Parents are likely to experience substantial stress. For instance, they may have to manage difficult behaviour, such as their child’s anger outbursts, self-injury or insistence on wearing the same clothes every day. Sometimes the desperation to find immediate solutions for young children’s behaviour may not have the best long-term consequences, as Charlotte Moore, mother of George and Sam, freely admits:

To start with the basics – food. It’s taken 20 years to get George and Sam to eat anything like a normal diet. Most autists get stuck on a tiny range of trusted foods – I wish I’d kept all junk at bay, so that the boys would have had to obsess over, say, chicken, brown rice and carrots rather than chocolate and HP sauce (George) or crisps and icing (Sam). I used ‘treat’ food to help them cope with stressful situations, such as travelling or going to a party. Once they knew such treats existed they held out for them. Now, I would avoid such situations.

(Moore, 2012)

The challenges faced by families vary depending on the age of the autistic child and their cognitive skills, such as whether they use spoken language. A child who has difficulty communicating may appear angry towards others or seek isolation, when the underlying problem is sensory overload, or frustration at not understanding what is going on around them.

Some children are hyperactive and impulsive. Other family members may have to adapt to not having spontaneous activities because of the autistic person’s need for structure and sameness.

We started to avoid group activities as G couldn’t join in, not understanding how to engage and interact. Swimming, music, even group speech therapy became inaccessible. I will never forget the speech therapist leading the group, taking me to one side and gently suggesting that G wasn’t benefitting and was disruptive to the group.
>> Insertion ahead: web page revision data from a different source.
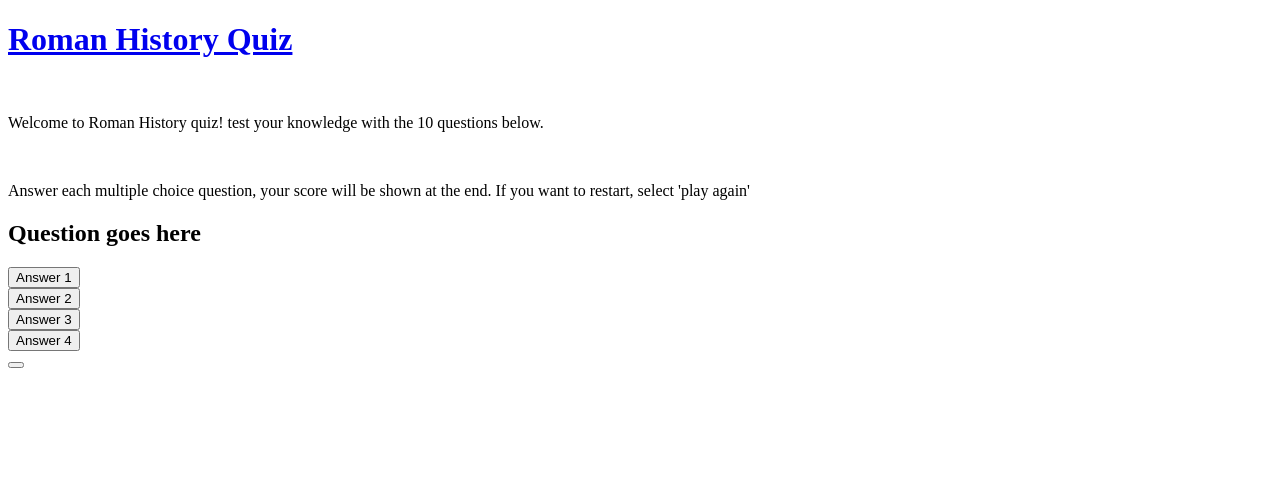
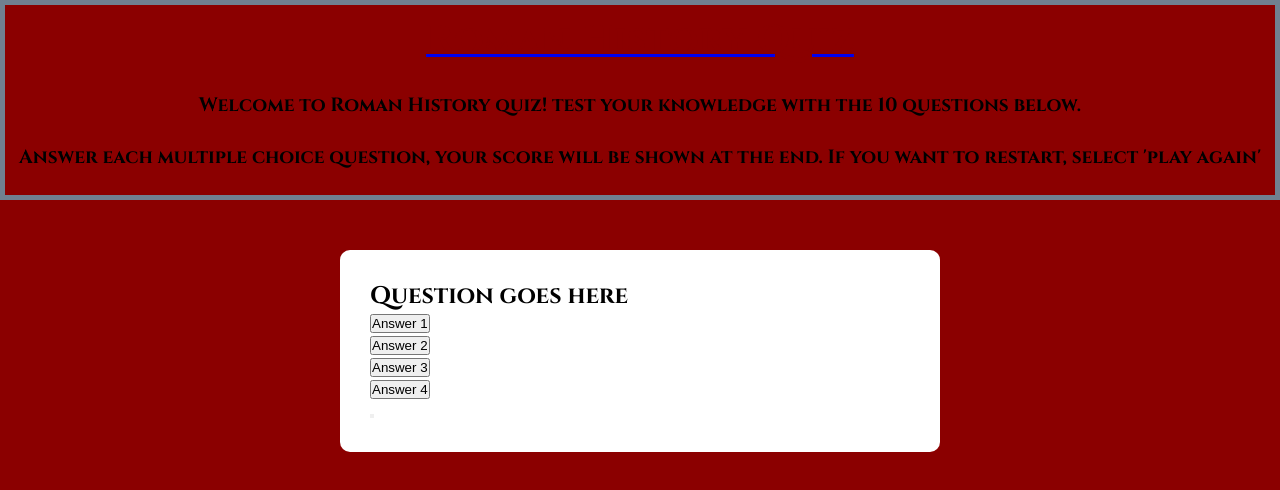
Before and after one commit to HGlass07/History-Quiz, a plain HTML site: page index.html in a window 1280 px wide. Drawn offline with Linux system fonts and the light colour scheme.

Commit message:
added css - wildcard, header, main content

```diff
--- a/assets/css/style.css
+++ b/assets/css/style.css
@@ -1,2 +1,45 @@
 /*google fonts import*/
 @import url('https://fonts.googleapis.com/css2?family=Cinzel:wght@400;500;600;700;800;900&display=swap');
+
+/*asterisk wildcard command to override default browser styless*/
+* {
+    margin: 0;
+    padding: 0;
+    box-sizing: border-box;
+  }
+
+  body {
+    background: darkred;
+    font-family: 'Cinzel';
+  }
+
+  /*header styling*/
+header {
+    font-size: 120%;
+    text-align: center;
+    margin-top: 0px;
+    height: 200px;
+    padding: 10px;
+    position: relative;
+    border-width: 50px;
+    border: 5px solid slategray;
+  }
+
+  header h1 {
+    color: darkred;
+    text-decoration: none;
+  }
+
+  header p {
+    font-weight: bold;
+  }
+
+  /*main quiz area styling*/
+  .quiz-area {
+    background: #fff;
+    width: 100%;
+    max-width: 600px;
+    margin: 50px auto 0;
+    border-radius: 10px;
+    padding: 30px;
+  }
```
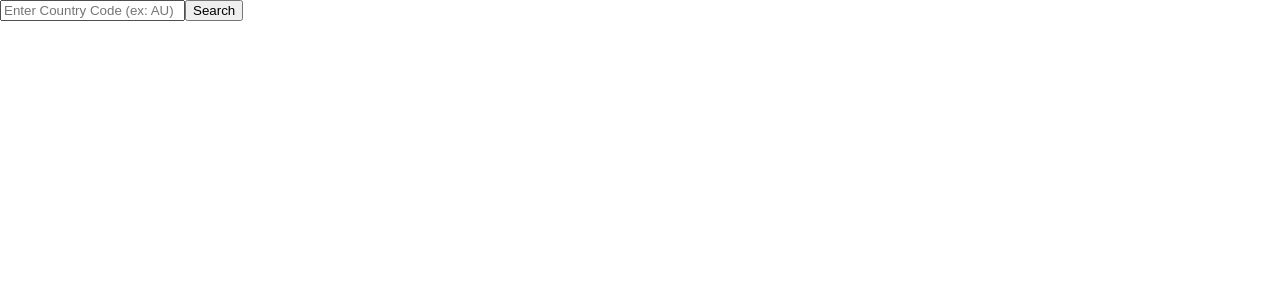
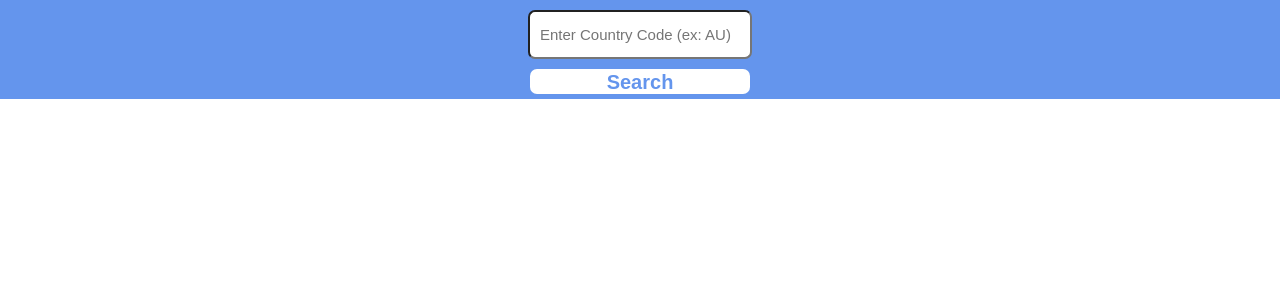
Before and after one commit to danish-faisal/Countries_GraphQL_App, a React (Create React App) app: page /search in a window 1280 px wide. Shown: the top 300 px of the page. Built offline with nearby package versions, Linux system fonts and the light colour scheme.

Commit message:
Search Page styled

```diff
--- a/src/App.css
+++ b/src/App.css
@@ -9,7 +9,8 @@ body {
   padding: 0;
 }
 
-.home {
+.home,
+.search {
   width: 100%;
   height: 100%;
   display: flex;
@@ -35,10 +36,34 @@ body {
   font-size: large;
 }
 
-.title {
+.title,
+.input {
   background-color: cornflowerblue;
   width: 100%;
   display: grid;
   place-items: center;
   color: white;
 }
+
+input {
+  width: 200px;
+  height: 25px;
+  border-radius: 7px;
+  padding: 10px;
+  margin: 10px;
+  font-size: 15px;
+}
+
+button {
+  width: 220px;
+  height: 25px;
+  border: none;
+  border-radius: 7px;
+  padding: 2px;
+  margin-bottom: 5px;
+  font-size: 20px;
+  background-color: white;
+  color: cornflowerblue;
+  font-weight: bolder;
+  cursor: pointer;
+}
--- a/src/pages/Search.js
+++ b/src/pages/Search.js
@@ -38,7 +38,7 @@ function Search() {
         <button onClick={enterSearch}>Search</button>
       </div>
       <div className="searchCountry">
-        {data && (
+        {data && data.country && (
           <div className="countryDisplay">
             <h1>{data.country.name}</h1>
             <h1>Capital: {data.country.capital} </h1>
@@ -46,6 +46,7 @@ function Search() {
             <h1> Country Code: {data.country.code}</h1>
           </div>
         )}
+        {data && data.country === null && <h1>Invalid Code</h1>}
       </div>
     </div>
   );
```
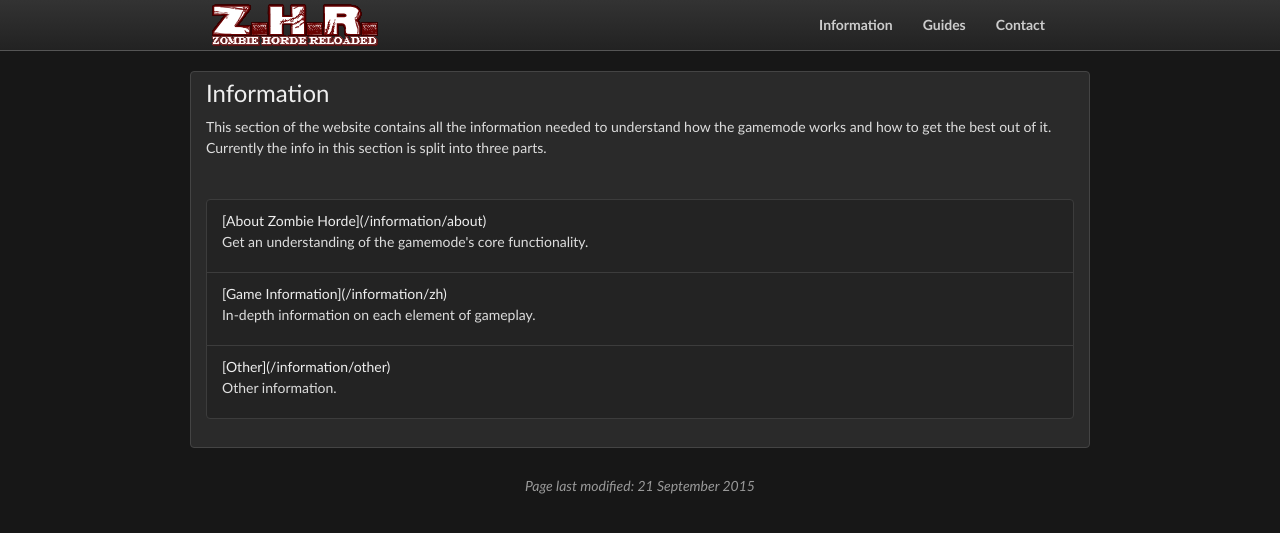
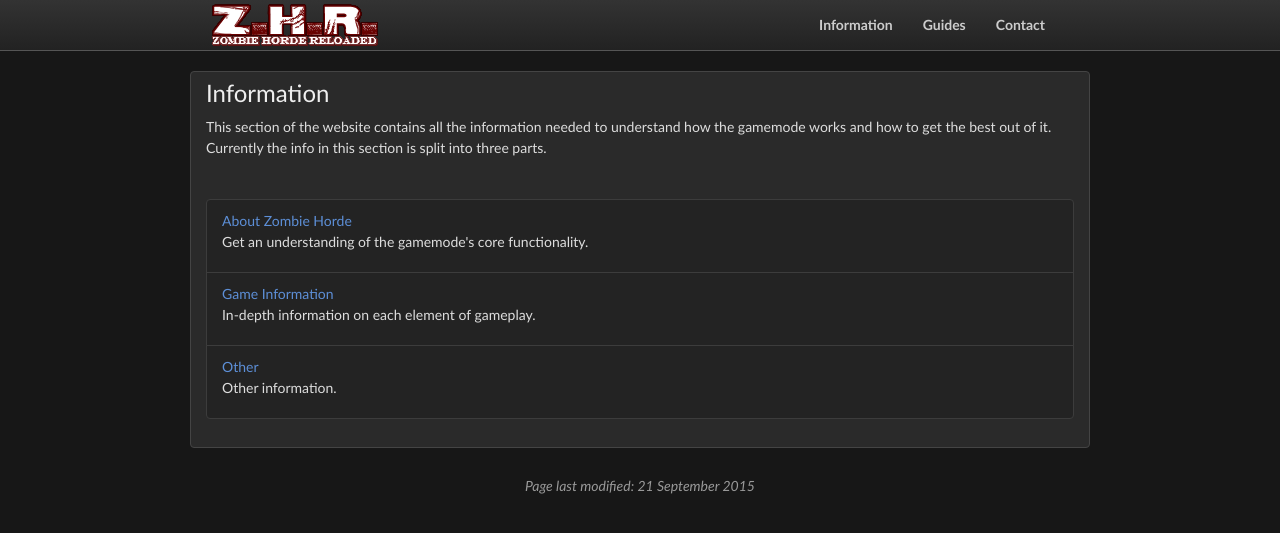
Before and after one commit to ZHReloaded/zhreloaded.github.io, a Jekyll site: the page built from information.md, in a window 1280 px wide. Shown: the top 533 px of the page. Built offline with Jekyll 4.4.1, drawn with Linux system fonts in a browser that asks for light colours; nearby versions of some CDN libraries.

Commit message:
Fixed some links

```diff
--- a/_config.yml
+++ b/_config.yml
@@ -9,9 +9,14 @@ google_analytics: UA-63619308-2
 url: http://www.zombiehorde-reloaded.com/
 baseurl: ""
 
+permalink: /:title
+
+highlighter: rouge
 markdown: kramdown
-highlighter: rouge
-permalink: /:title
+kramdown:
+  input: GFM
+  auto_ids: true
+  syntax_highlighter: rouge
 
 version: v1.1.0
 
--- a/information.md
+++ b/information.md
@@ -9,7 +9,16 @@ date: 2015-09-21
 <p>This section of the website contains all the information needed to understand how the gamemode works and how to get the best out of it. Currently the info in this section is split into three parts.</p>
 <br>
 <ul class="list-group">
-  <li class="list-group-item">[About Zombie Horde]({{site.baseurl}}/information/about) <p>Get an understanding of the gamemode's core functionality.</p></li>
-  <li class="list-group-item">[Game Information]({{site.baseurl}}/information/zh) <p>In-depth information on each element of gameplay.</p></li>
-  <li class="list-group-item">[Other]({{site.baseurl}}/information/other)<p>Other information.</p></li>
+	<li class="list-group-item">
+		<a href="{{site.baseurl}}/information/about/">About Zombie Horde</a>
+		<p>Get an understanding of the gamemode's core functionality.</p>
+	</li>
+	<li class="list-group-item">
+		<a href="{{site.baseurl}}/information/zh/">Game Information</a>
+		<p>In-depth information on each element of gameplay.</p>
+	</li>
+	<li class="list-group-item">
+		<a href="{{site.baseurl}}/information/other/">Other</a>
+		<p>Other information.</p>
+	</li>
 </ul>
```
Also changed, not shown: 4 other files.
I left the room and we went to feed the ducks, which ended up with him eating bread and me sobbing through my sense of abandonment, hopelessness and isolation.

(N, 2017, pers. comm.)

Lack of sleep is also a significant issue. Children with autism often have disrupted sleep patterns, and inevitably this affects parents too. Jacqui Jackson is a single parent of seven sons and daughters, several of whom are on the autism spectrum. In 2006, when her family was still very young, Jacqui commented that she often went for several nights without sleep, and only took cat-naps on other nights. She was trying to write her PhD thesis at the time.

Physically it does take its toll … It gets you down and it affects how you work.

(Elliott, 2006)